What's a "real town"?
As a former resident of Vail, I sometimes find my skin crawling when I hear dismissive comments that "Vail isn't a real town." That's absurd. What makes one town real and another not? Arvada, where I now live, was platted in 1870, incorporated in 1904, and has 108,000 residents. Yet it has no hospital and scarcely a motel. Aspen has wonderful Victorian bones, two lively daily newspapers, and a voting majority that lives in deed-restricted affordable housing. Every place is different.
Looking ahead, skiing has lagged general population growth in the United States. Vail, Aspen and other resorts have been sizing up Brazil and other developing nations as potential markets.

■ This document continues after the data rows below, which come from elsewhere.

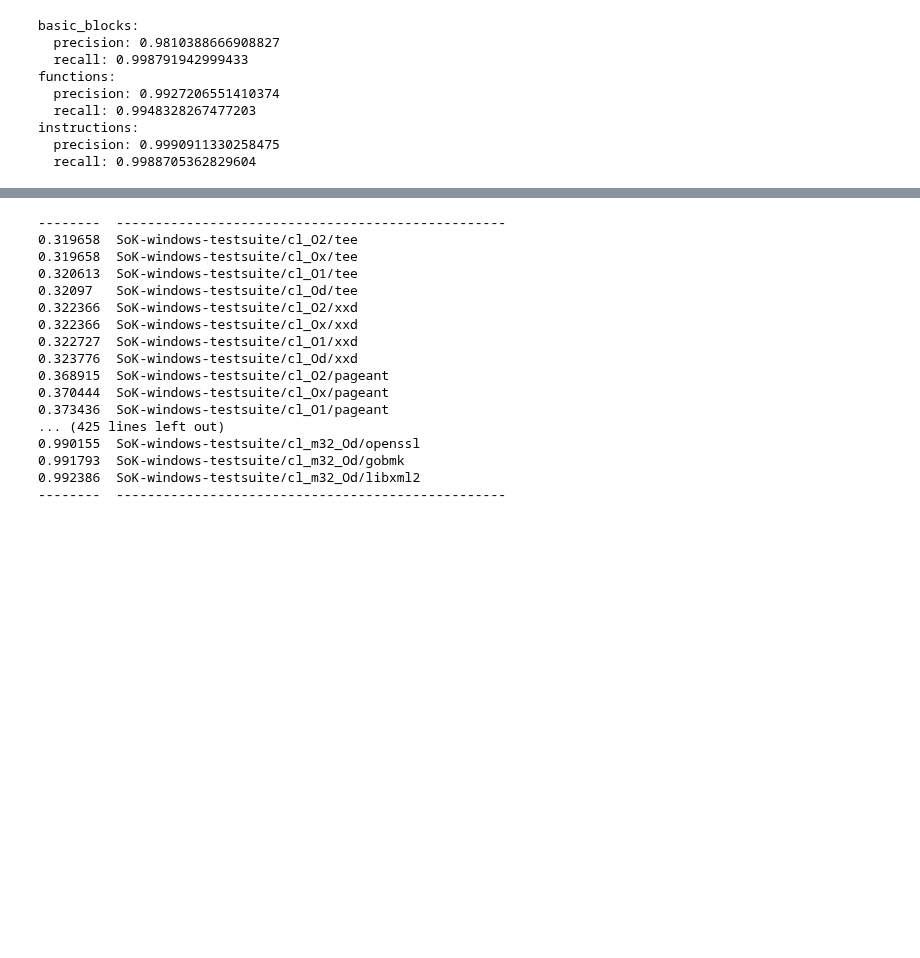
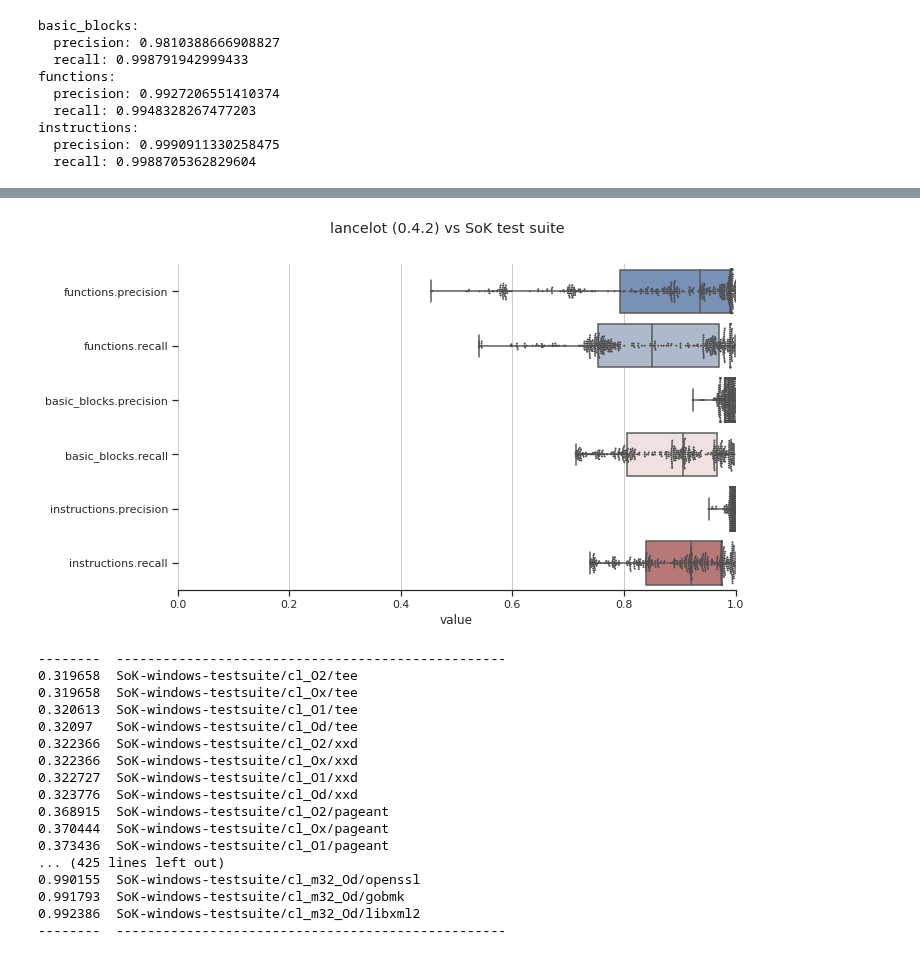
Before and after one commit to williballenthin/lancelot, a Jupyter notebook: resources/evaluation/SoK/analyze-sok.ipynb, the cells around one changed output, grey strips where cells are left out. Drawn from its saved outputs; the diff is of its cells as text; code cells hidden in the pictures; blank space fills up the shorter version.

```diff
--- a/resources/evaluation/SoK/analyze-sok.ipynb
+++ b/resources/evaluation/SoK/analyze-sok.ipynb
@@ -328,3 +352,9 @@ for fw, framework in frameworks.items():
+# %%
+for fw, framework in frameworks.items():
+    if "lancelot" not in fw: continue
+    plot_pd(collect_pandas(results[fw]), title=f"lancelot (0.4.2) vs SoK test suite")
+# %% [output]
+[figure, added]
 # %%
 import tabulate
 
```
Also changed, not shown: parts of 8 cells of this notebook.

In Vail, more attention has been paid to wellness and something called "medical tourism." It's not all about skiing.
It's likely to be even less about skiing during Vail's next 50 years. Snow will continue to fall, and possibly more than now. But so will rain, wrecking the snowpack, and winters will become shorter as the result of all the carbon dioxide and other greenhouse gases we've been spewing into the atmosphere. Summers, a time of paradise in Vail and other mountain resorts, will become busier, as people from Denver flee the heat — much as they did last summer, but even more so.
But snow today provides 80 percent of the revenue at some lodges in Vail and 70 percent of the town's sales tax revenue. Whether hotter summers can deliver that same financial punch, well, that's one of the questions going forward. If I were a young person in Vail, I'd also be questioning the premise of an industry dependent upon cheap fossil fuels in a world likely to face carbon constraints.
In the 1880s in Leadville and Aspen, I'm sure it seemed like the grubbing for silver would continue for a long time. But by 1893, the downhill slide was on and it took Aspen more than 50 years to regain new vigor. Some of you will be there for Vail's next 50 years. Time will tell.
Thursday, January 3, 2013
originally appeared in The Denver Post: